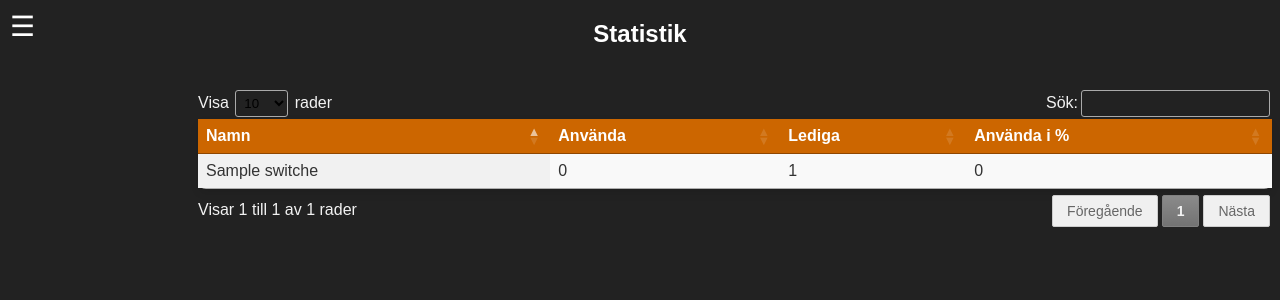
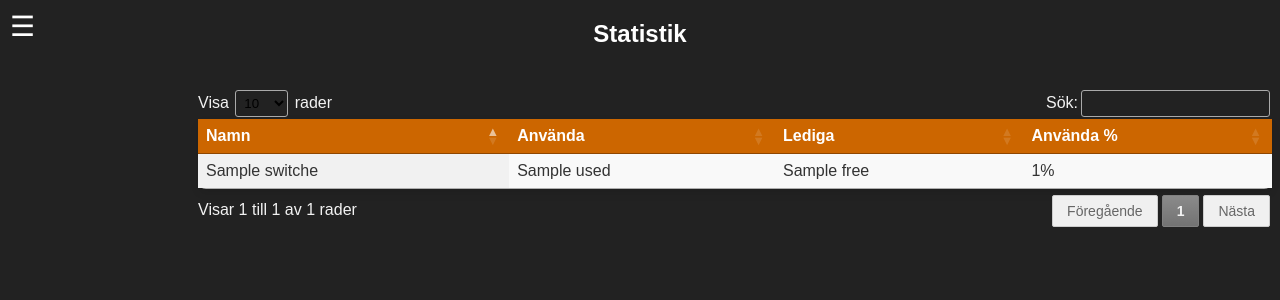
Before and after one commit to andershagman/network_utility, a Flask app: page /stats in a window 1280 px wide. Shown: the top 300 px of the page. Run offline with Flask 3, Linux system fonts and the light colour scheme; a database or web service that is not in the repository returns one stand-in record (values such as "Sample title"); some libraries are stand-ins or nearby versions.

Commit message:
ny data (used, free) i db, tabell höger

```diff
--- a/app.py
+++ b/app.py
@@ -29,29 +29,22 @@ def switches():
 
 @app.route("/stats")
 def stats():
-    data = []
-    for switch in collection.find():
-        name = switch.get("name", "Okänd")
-        ports = switch.get("ports", [])
-        used = sum(1 for p in ports if p.get("status") == "up")
-        free = sum(1 for p in ports if p.get("status") != "up")
-        total = used + free
-        used_percent = f'{(used / total) * 100 if total > 0 else 0:.0f}'
-        data.append({
-            "name": name,
-            "used": used,
-            "free": free,
-            "used_percent": used_percent
-        })
-
+    switches = collection.find({}, {"name": 1, "used": 1, "free": 1, "used_percent": 1, "_id": 0})
+    data = [
+        {
+            "name": sw["name"],
+            "used": sw.get("used", 0),
+            "free": sw.get("free", 0),
+            "used_percent": f"{sw.get('used_percent', 0)}%"
+        }
+        for sw in switches
+    ]
     columns = [
         {"title": "Namn", "data": "name"},
         {"title": "Använda", "data": "used"},
         {"title": "Lediga", "data": "free"},
-        {"title": "Använda i %", "data": "used_percent"},
-
+        {"title": "Använda %", "data": "used_percent"}
     ]
-
     return render_template("table_view.html", title="Statistik", columns=columns, data=data)
 
 @app.route("/users")
--- a/static/style.css
+++ b/static/style.css
@@ -37,6 +37,11 @@ body {
     table#dataTable tbody tr:hover {
       background-color: #ddd;
     }
+}
+
+.right-align {
+  text-align: right;
+}
 
 /* Lägg marginal runt hela tabellen */
 #dataTable_wrapper {
--- a/templates/table_view.html
+++ b/templates/table_view.html
@@ -14,7 +14,11 @@
   {% for row in data %}
     <tr>
       {% for col in columns %}
+        {% if col.data == "name" %}
           <td>{{ row[col.data] }}</td>
+        {% else %}
+          <td class="right-align">{{ row[col.data] }}</td>
+        {% endif %}
       {% endfor %}
     </tr>
   {% endfor %}
```
Lines whose indentation alone changed are shown as unchanged.
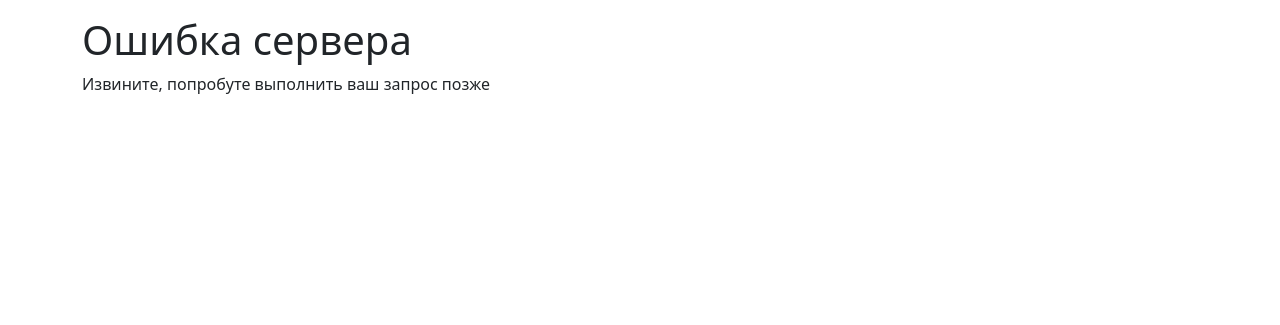
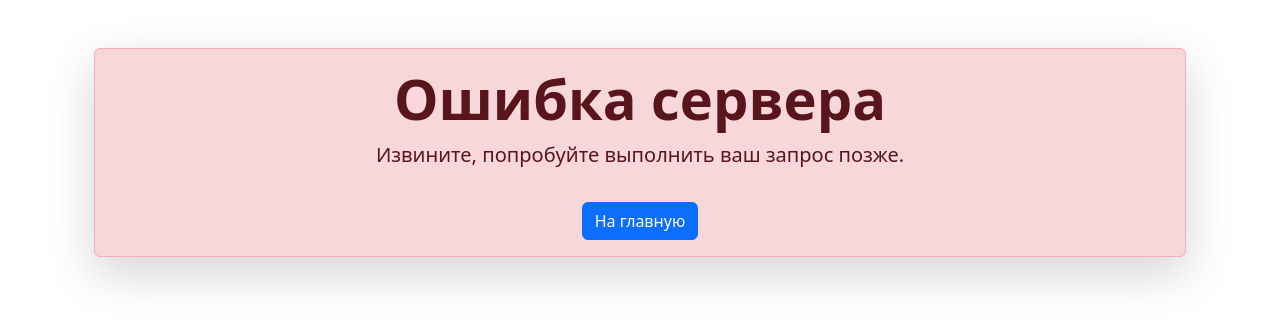
Before and after one commit to LovichLevich/python-project-83, a Flask app: template page_analyzer/templates/500.html in a window 1280 px wide. Shown: the part 56-381 px from the top of the page. Run offline with Flask 2, Linux system fonts and the light colour scheme; the template is opened without the code that fills it, so the values that code supplies are empty.

Commit message:
Added bootstrap for templates 400, 500

```diff
--- a/page_analyzer/templates/500.html
+++ b/page_analyzer/templates/500.html
@@ -1,5 +1,10 @@
 {% extends "base.html" %}
 {% block main %}
-  <h1>Ошибка сервера</h1>
-  <p>Извините, попробуте выполнить ваш запрос позже</p>
+<div class="container text-center mt-5">
+  <div class="alert alert-danger shadow-lg" role="alert">
+    <h1 class="display-4 fw-bold">Ошибка сервера</h1>
+    <p class="lead">Извините, попробуйте выполнить ваш запрос позже.</p>
+    <a href="/" class="btn btn-primary mt-3">На главную</a>
+  </div>
+</div>
 {% endblock %}
```
Also changed, not shown: page_analyzer/templates/404.html (+7 -2 lines).
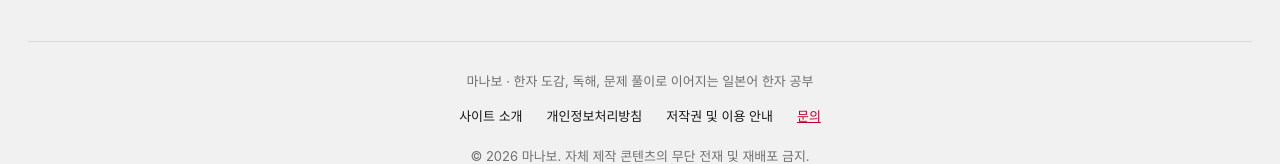
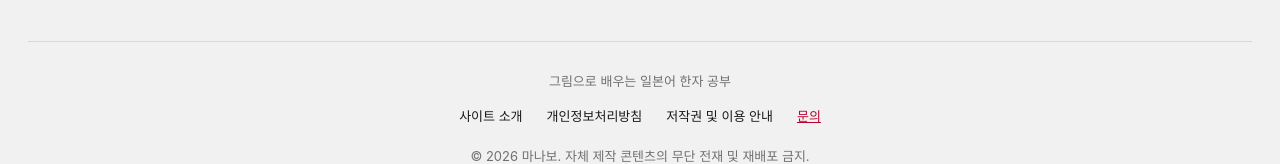
Before and after one commit to shin-kaku/manabo, a website built with Vite: page contact/index.html in a window 1280 px wide. Shown: the part 1022-1186 px from the top of the page. Built offline with nearby package versions, Linux system fonts and the light colour scheme.

Commit message:
구글 사이트 권장 사항에 맞게 수정

```diff
--- a/contact/index.html
+++ b/contact/index.html
@@ -47,7 +47,7 @@
 <p>문의는 확인 후 가능한 범위에서 답변합니다. 답변 시점은 문의 내용과 운영 상황에 따라 달라질 수 있습니다.</p>
     </main>
     <footer class="site-footer">
-      <p>마나보 · 한자 도감, 독해, 문제 풀이로 이어지는 일본어 한자 공부</p>
+      <p>그림으로 배우는 일본어 한자 공부</p>
       <nav class="footer-links" aria-label="사이트 안내"><a href="/about/">사이트 소개</a>
 <a href="/privacy-policy/">개인정보처리방침</a>
 <a href="/copyright/">저작권 및 이용 안내</a>
```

━━━━━━━━━━

> _BRIEF_: The whole listing above must be set down again exactly, but without its images.

> _WRITTEN RESPONSE_:
Before and after one commit to andershagman/network_utility, a Flask app: page /stats in a window 1280 px wide. Shown: the top 300 px of the page. Run offline with Flask 3, Linux system fonts and the light colour scheme; a database or web service that is not in the repository returns one stand-in record (values such as "Sample title"); some libraries are stand-ins or nearby versions.

Commit message:
ny data (used, free) i db, tabell höger

```diff
--- a/app.py
+++ b/app.py
@@ -29,29 +29,22 @@ def switches():
 
 @app.route("/stats")
 def stats():
-    data = []
-    for switch in collection.find():
-        name = switch.get("name", "Okänd")
-        ports = switch.get("ports", [])
-        used = sum(1 for p in ports if p.get("status") == "up")
-        free = sum(1 for p in ports if p.get("status") != "up")
-        total = used + free
-        used_percent = f'{(used / total) * 100 if total > 0 else 0:.0f}'
-        data.append({
-            "name": name,
-            "used": used,
-            "free": free,
-            "used_percent": used_percent
-        })
-
+    switches = collection.find({}, {"name": 1, "used": 1, "free": 1, "used_percent": 1, "_id": 0})
+    data = [
+        {
+            "name": sw["name"],
+            "used": sw.get("used", 0),
+            "free": sw.get("free", 0),
+            "used_percent": f"{sw.get('used_percent', 0)}%"
+        }
+        for sw in switches
+    ]
     columns = [
         {"title": "Namn", "data": "name"},
         {"title": "Använda", "data": "used"},
         {"title": "Lediga", "data": "free"},
-        {"title": "Använda i %", "data": "used_percent"},
-
+        {"title": "Använda %", "data": "used_percent"}
     ]
-
     return render_template("table_view.html", title="Statistik", columns=columns, data=data)
 
 @app.route("/users")
--- a/static/style.css
+++ b/static/style.css
@@ -37,6 +37,11 @@ body {
     table#dataTable tbody tr:hover {
       background-color: #ddd;
     }
+}
+
+.right-align {
+  text-align: right;
+}
 
 /* Lägg marginal runt hela tabellen */
 #dataTable_wrapper {
--- a/templates/table_view.html
+++ b/templates/table_view.html
@@ -14,7 +14,11 @@
   {% for row in data %}
     <tr>
       {% for col in columns %}
+        {% if col.data == "name" %}
           <td>{{ row[col.data] }}</td>
+        {% else %}
+          <td class="right-align">{{ row[col.data] }}</td>
+        {% endif %}
       {% endfor %}
     </tr>
   {% endfor %}
```
Lines whose indentation alone changed are shown as unchanged.
Before and after one commit to LovichLevich/python-project-83, a Flask app: template page_analyzer/templates/500.html in a window 1280 px wide. Shown: the part 56-381 px from the top of the page. Run offline with Flask 2, Linux system fonts and the light colour scheme; the template is opened without the code that fills it, so the values that code supplies are empty.

Commit message:
Added bootstrap for templates 400, 500

```diff
--- a/page_analyzer/templates/500.html
+++ b/page_analyzer/templates/500.html
@@ -1,5 +1,10 @@
 {% extends "base.html" %}
 {% block main %}
-  <h1>Ошибка сервера</h1>
-  <p>Извините, попробуте выполнить ваш запрос позже</p>
+<div class="container text-center mt-5">
+  <div class="alert alert-danger shadow-lg" role="alert">
+    <h1 class="display-4 fw-bold">Ошибка сервера</h1>
+    <p class="lead">Извините, попробуйте выполнить ваш запрос позже.</p>
+    <a href="/" class="btn btn-primary mt-3">На главную</a>
+  </div>
+</div>
 {% endblock %}
```
Also changed, not shown: page_analyzer/templates/404.html (+7 -2 lines).
Before and after one commit to shin-kaku/manabo, a website built with Vite: page contact/index.html in a window 1280 px wide. Shown: the part 1022-1186 px from the top of the page. Built offline with nearby package versions, Linux system fonts and the light colour scheme.

Commit message:
구글 사이트 권장 사항에 맞게 수정

```diff
--- a/contact/index.html
+++ b/contact/index.html
@@ -47,7 +47,7 @@
 <p>문의는 확인 후 가능한 범위에서 답변합니다. 답변 시점은 문의 내용과 운영 상황에 따라 달라질 수 있습니다.</p>
     </main>
     <footer class="site-footer">
-      <p>마나보 · 한자 도감, 독해, 문제 풀이로 이어지는 일본어 한자 공부</p>
+      <p>그림으로 배우는 일본어 한자 공부</p>
       <nav class="footer-links" aria-label="사이트 안내"><a href="/about/">사이트 소개</a>
 <a href="/privacy-policy/">개인정보처리방침</a>
 <a href="/copyright/">저작권 및 이용 안내</a>
```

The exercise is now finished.